Greenpeace says banned hormone disrupter found in Czech river

Environmental presssure group Greenpeace says banned hormone-disrupting chemical has been found in a major Czech river

Greenpeace’s Detox mannequins have been strutting their stuff from Prague to Peking, calling out the clothing companies with their steely stares (Photos © Greenpeace by Zbyšek Jakubowicz and Ibra Ibrahimovic) foto: © Greenpeace – Ibra IbrahimovicČeská pozice

Greenpeace’s Detox mannequins have been strutting their stuff from Prague to Peking, calling out the clothing companies with their steely stares (Photos © Greenpeace by Zbyšek Jakubowicz and Ibra Ibrahimovic)

The Czech branch of environmental campaigning group Greenpeace says that a hormone-disrupting chemical banned in Europe has been found in one of the country’s main rivers.

Greenpeace says that that the chemical nonylfenol was found in the Labe (Elbe) river from samples taken in September during its campaign to test the quality of Czech rivers, the so-called called Detox tour 2011.

The campaigning group says the samples were taken from waste water treatment plants serving several large towns. “We found nonylfenol in all of the samples in quantities that by several times exceeded the highest quantity in water at which the quality could still be considered ‘good’ – the so-called environmental quality norm.”

Out in the wash

Greenpeace said in a news release that it believes the chemical has been washed out of textiles manufactured in China, where there is no ban on its use. The EU ban on nonylfenol does not cover imports of clothing containing the chemical, but Sweden is in the lead of member states calling for the ban to be widened to such textiles.

Greenpeace worldwide claims to have had some success in countering nonylfenol in China be getting worldwide sports and fashion companies, such as Nike, Puma, Adidas, and H&M, to stop nonylfenol and other dangerous chemicals being used in products manufactured for them.

Nonylfenols are used in diverse industrial processes (ranging from the processing of wool and metals) as well in the production of detergents and pesticides. They have the ability to disrupt hormones in aquatic species and humans, due to their ability to mimic the hormone estrogen. The Labe River was used almost as an open sewer in the Communist era to take away dangerous chemical waste.
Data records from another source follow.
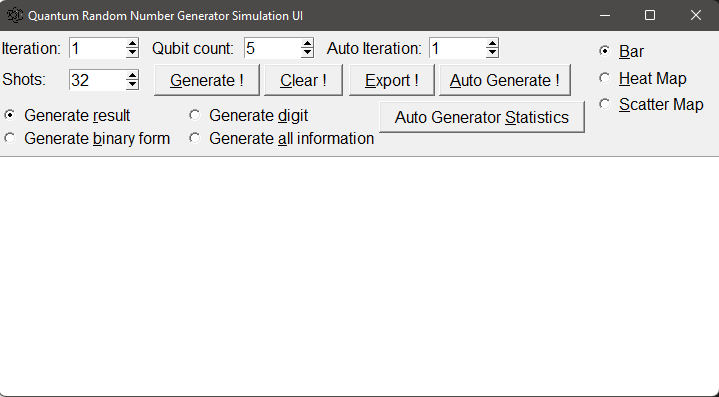
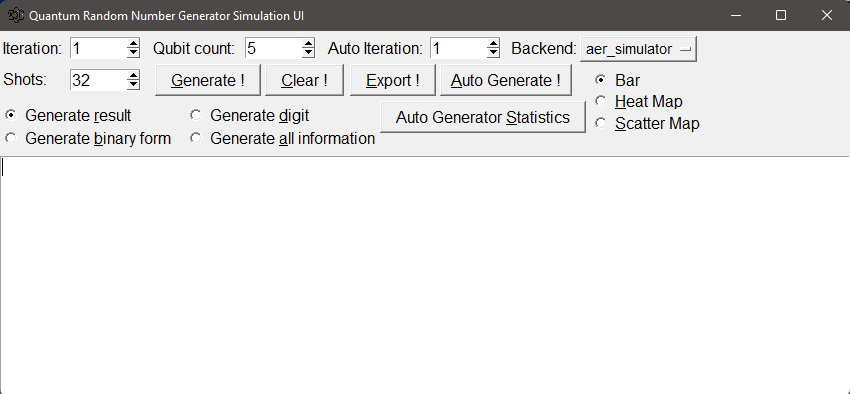
Adding backend option

diff --git a/Quantum_Random_Number_Generator_Simulation_UI.py b/Quantum_Random_Number_Generator_Simulation_UI.py
@@ -8,6 +8,7 @@ from matplotlib.backends.backend_tkagg import FigureCanvasTkAgg
 from os import path
 from tkinter import *
 from qiskit import *
+from tkinter import font as Font
 
 def get_autogen_stat(event=None):
     window2 = Toplevel(window)
@@ -78,6 +79,7 @@ def auto_gen(event=None):
     n=int(spin_n.get())
     shot=int(spin_shots.get())
     q=int(spin_qubit.get())
+    backend = option_var.get()
     iteration=int(spin_autogen.get())
     rslt_list = []
     freq = {}
@@ -105,7 +107,7 @@ def auto_gen(event=None):
                 circ.measure(i,i)
         number = [] #init a list  
         for i in range(0,int(n)):   #how many iteration which effect how many digit created
-            sim = Aer.get_backend('qasm_simulator') #get qiskit simulator
+            sim = Aer.get_backend(backend) #get qiskit simulator
             job = execute(circ, sim, shots = int(shot))   #execute job using existing circuit, simulator, and number of shot
             result = job.result()   #get the job result
             count = result.get_counts(circ) #get the probability count datatype→dict
@@ -168,6 +170,7 @@ def help(event=None):
     \nExport → It'll export output from text box to an file
     \nAuto generate → It'll generate output and export it into a file
     \nAuto generate statistic → It'll create visualization using bar, heatmap, or line graph
+    \nBackend → It'll use backend what you choose
     \nKeyboard Shortcut:
     \t1. Ctrl+g → Generate number
     \t2. Ctrl+c → Clear output from text box
@@ -196,6 +199,7 @@ def generate(event=None):
     n = int(spin_n.get())   #get value from spin box
     shot = int(spin_shots.get())
     q = int(spin_qubit.get())
+    backend = option_var.get()
     circ = QuantumCircuit(q,q)  #init quantum circuit
     if(q==1):
         for i in range(0,q):
@@ -219,7 +223,7 @@ def generate(event=None):
             circ.measure(i,i)
     number = [] #init a list  
     for i in range(0,int(n)):   #how many iteration which effect how many digit created
-        sim = Aer.get_backend('qasm_simulator') #get qiskit simulator
+        sim = Aer.get_backend(backend) #get qiskit simulator
         job = execute(circ, sim, shots = int(shot))   #execute job using existing circuit, simulator, and number of shot
         result = job.result()   #get the job result
         count = result.get_counts(circ) #get the probability count datatype→dict
@@ -252,40 +256,66 @@ def generate(event=None):
 
 #get the path for file
 get_path = os.getcwd()
-#init all Tkinter UI
+options = [
+    "aer_simulator",
+    "qasm_simulator",
+    "statevector_simulator",
+    "aer_simulator_stabilizer",
+    "aer_simulator_statevector",
+    "aer_simulator_density_matrix",
+    "aer_simulator_matrix_product_state"
+]
+#init all Tkinter UI and Settings
 window = Tk()
 n_var = StringVar(window)
 shots_var = StringVar(window)
 qubit_var = StringVar(window)
-auto_gen_var = StringVar()
+auto_gen_var = StringVar(window)
+option_var = StringVar(window)
 var = IntVar(window)
 varCheck1 = IntVar(window)
 varCheck1.set(1)
 var.set(1)
+option_var.set(options[0])
 qubit_var.set("1024")
-window.geometry("720x365")
+window.geometry("850x365")
 photo = PhotoImage(file = get_path+'/quantum.png')
 window.iconphoto(False, photo)
 window.tk.call('tk','scaling','1')
+frames = [PhotoImage(file= get_path+'/qiskit.gif', format='gif -index %i' %(i)) for i in range(30)]
 window.title('Quantum Random Number Generator Simulation UI')
+font14 = Font.Font(size=14)
+font11 = Font.Font(size=12)
+#Label init
 lbl_n = Label(window,text="Iteration: ",justify="left", anchor="e", font=14)
 lbl_shots = Label(window, text="Shots: ",justify="left", anchor="e", font=14)
+lbl_qubit = Label(window, text="Qubit count: ", font=14, anchor="e", justify="left")
+lbl_autogen = Label(window, text="Auto Iteration: ", justify="left", anchor="e", font=14)
+lbl_backend = Label(window, text="Backend: ", font=14, justify="left", anchor="e")
+lbl_gif = Label(window)
+#Spinbox init
 spin_n = Spinbox(window, font=14, from_=1, to=10000, width=6, repeatdelay=200, repeatinterval=90, wrap=True, textvariable=n_var)
+spin_qubit = Spinbox(window, font=14, width=6, repeatdelay=100, repeatinterval=90, wrap=True, from_=1, to=5, textvariable=qubit_var)
 spin_shots = Spinbox(window, font=14, width=6, repeatdelay=200, repeatinterval=90, wrap=True ,values=(32, 64, 128, 256, 512, 1024, 2048, 4096, 8192, 16384, 32768, 65536), textvariable=shots_var)
+spin_autogen = Spinbox(window, font=14, from_=1, to=10000, width=6, repeatdelay=200, repeatinterval=90, wrap=True, textvariable=auto_gen_var)
+#Button init
+btn_clear = Button(window, font=14, text="Clear !", padx=10, cursor="hand2", command=clear, underline=0)
+btn_export = Button(window, font=14, text="Export !", padx=10, cursor="hand2", command=exports, underline=0)
+btn_auto = Button(window, font=5, text="Auto Generate !", padx=5, cursor="hand2", command=auto_gen, underline=0)
 btn_generate = Button(window, font=14, text="Generate !", padx=10, command=generate, cursor="hand2", underline=0, repeatdelay=200, repeatinterval=90)
-txt_view = Text(window, font=14, width=80, wrap=CHAR, xscrollcommand=set())
+btn_stat = Button(window, font=14, text="Auto Generator Statistics", padx=10, cursor="hand2", command=get_autogen_stat, underline=15)
+#Text init
+txt_view = Text(window, font=14, width=94, wrap=CHAR, xscrollcommand=set())
+#Drop menu init
+drop_menu = OptionMenu(window, option_var, *options)
+drop_menu.config(font=font14)
+option_menu = window.nametowidget(drop_menu.menuname)
+option_menu.config(font=font11)
+#Radio init
 radio_result = Radiobutton(window, font=14, text="Generate result", value=1, variable = var, underline=9)
 radio_binary = Radiobutton(window, font=14, text="Generate binary form", value=2, variable = var, underline=9)
 radio_digit = Radiobutton(window, font=14, text="Generate digit", value=3, variable = var, underline=9)
 radio_all = Radiobutton(window, font=14, text="Generate all information", value=4, variable = var, underline=9)
-lbl_qubit = Label(window, font=14, anchor="e", justify="left", text="Qubit count: ")
-spin_qubit = Spinbox(window, font=14, width=6, repeatdelay=100, repeatinterval=90, wrap=True, from_=1, to=5, textvariable=qubit_var)
-clr_btn = Button(window, font=14, text="Clear !", padx=10, cursor="hand2", command=clear, underline=0)
-export_btn = Button(window, font=14, text="Export !", padx=10, cursor="hand2", command=exports, underline=0)
-btn_auto = Button(window, font=5, text="Auto Generate !", padx=5, cursor="hand2", command=auto_gen, underline=0)
-lbl_autogen = Label(window, text="Auto Iteration: ", justify="left", anchor="e", font=14)
-spin_autogen = Spinbox(window, font=14, from_=1, to=10000, width=6, repeatdelay=200, repeatinterval=90, wrap=True, textvariable=auto_gen_var)
-btn_stat = Button(window, font=14, text="Auto Generator Statistics", padx=10, cursor="hand2", command=get_autogen_stat, underline=15)
 radio_br = Radiobutton(window, font=14, text="Bar", variable=varCheck1, underline = 0, value = 1)
 radio_hm = Radiobutton(window, font=14, text="Heat Map", variable=varCheck1, underline = 0, value = 2)
 radio_sc = Radiobutton(window, font=14, text="Scatter Map", variable=varCheck1, underline = 0, value = 3)
@@ -295,8 +325,8 @@ spin_n.place(x=70, y=6)
 lbl_shots.place(x=0, y=36)
 spin_shots.place(x=70, y=38)
 btn_generate.place(x=155, y=33)
-clr_btn.place(x=265, y=33)
-export_btn.place(x=350, y=33)
+btn_clear.place(x=265, y=33)
+btn_export.place(x=350, y=33)
 lbl_qubit.place(x=150, y=5)
 spin_qubit.place(x=245, y=6)
 radio_result.place(x=0, y=70)
@@ -308,9 +338,11 @@ spin_autogen.place(x=430, y=6)
 txt_view.place(x=0, y=125)
 btn_auto.place(x=440, y=33)
 btn_stat.place(x=380, y=70)
-radio_br.place(x=595, y=6)
-radio_hm.place(x=595, y=33)
-radio_sc.place(x=595, y=59)
+radio_br.place(x=590, y=35)
+radio_hm.place(x=590, y=56)
+radio_sc.place(x=590, y=78)
+lbl_backend.place(x=508, y=5)
+drop_menu.place(x=578, y=3)
 #Keyboard bind
 window.bind('<F1>', help)   #add keyboard trigger F1
 window.bind('<Control_L><g>', generate) #add keyboard trigger Ctrl+g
Overall, the Czech unit of Greenpeace says that the overall quality of the water in the Labe River has vastly improved over the past 20 years or so, after being used almost as an open sewer in the Communist era to take away dangerous chemical waste.

It points out though that while two of the worst polluters near the river, the explosives producer Synthesia based at the town of Pardubice, and chemicals producer Spolana, near Neratovice, have taken steps to stop current contamination, the legacy of years of past pollution remains very much at large in river sediment with a proper clean up of past contamination still waiting to take place.

Ústí contamination

At one site where tests were taken downstream from a wastewater treatment plant near Ústí  nad Labem high quantities of DDT, hexachlorobenzene and organochloride pesticides were found. The banned chemical hexachlorobenzene was often used as a pesticide until it was found to cause cancer as well as other serious damage to the body.

The results have been given to the Czech environmental inspectorate which is, reportedly, carrying out its own investigations. The Ústí treatment plant is not far from the Spolchemie chemical plant.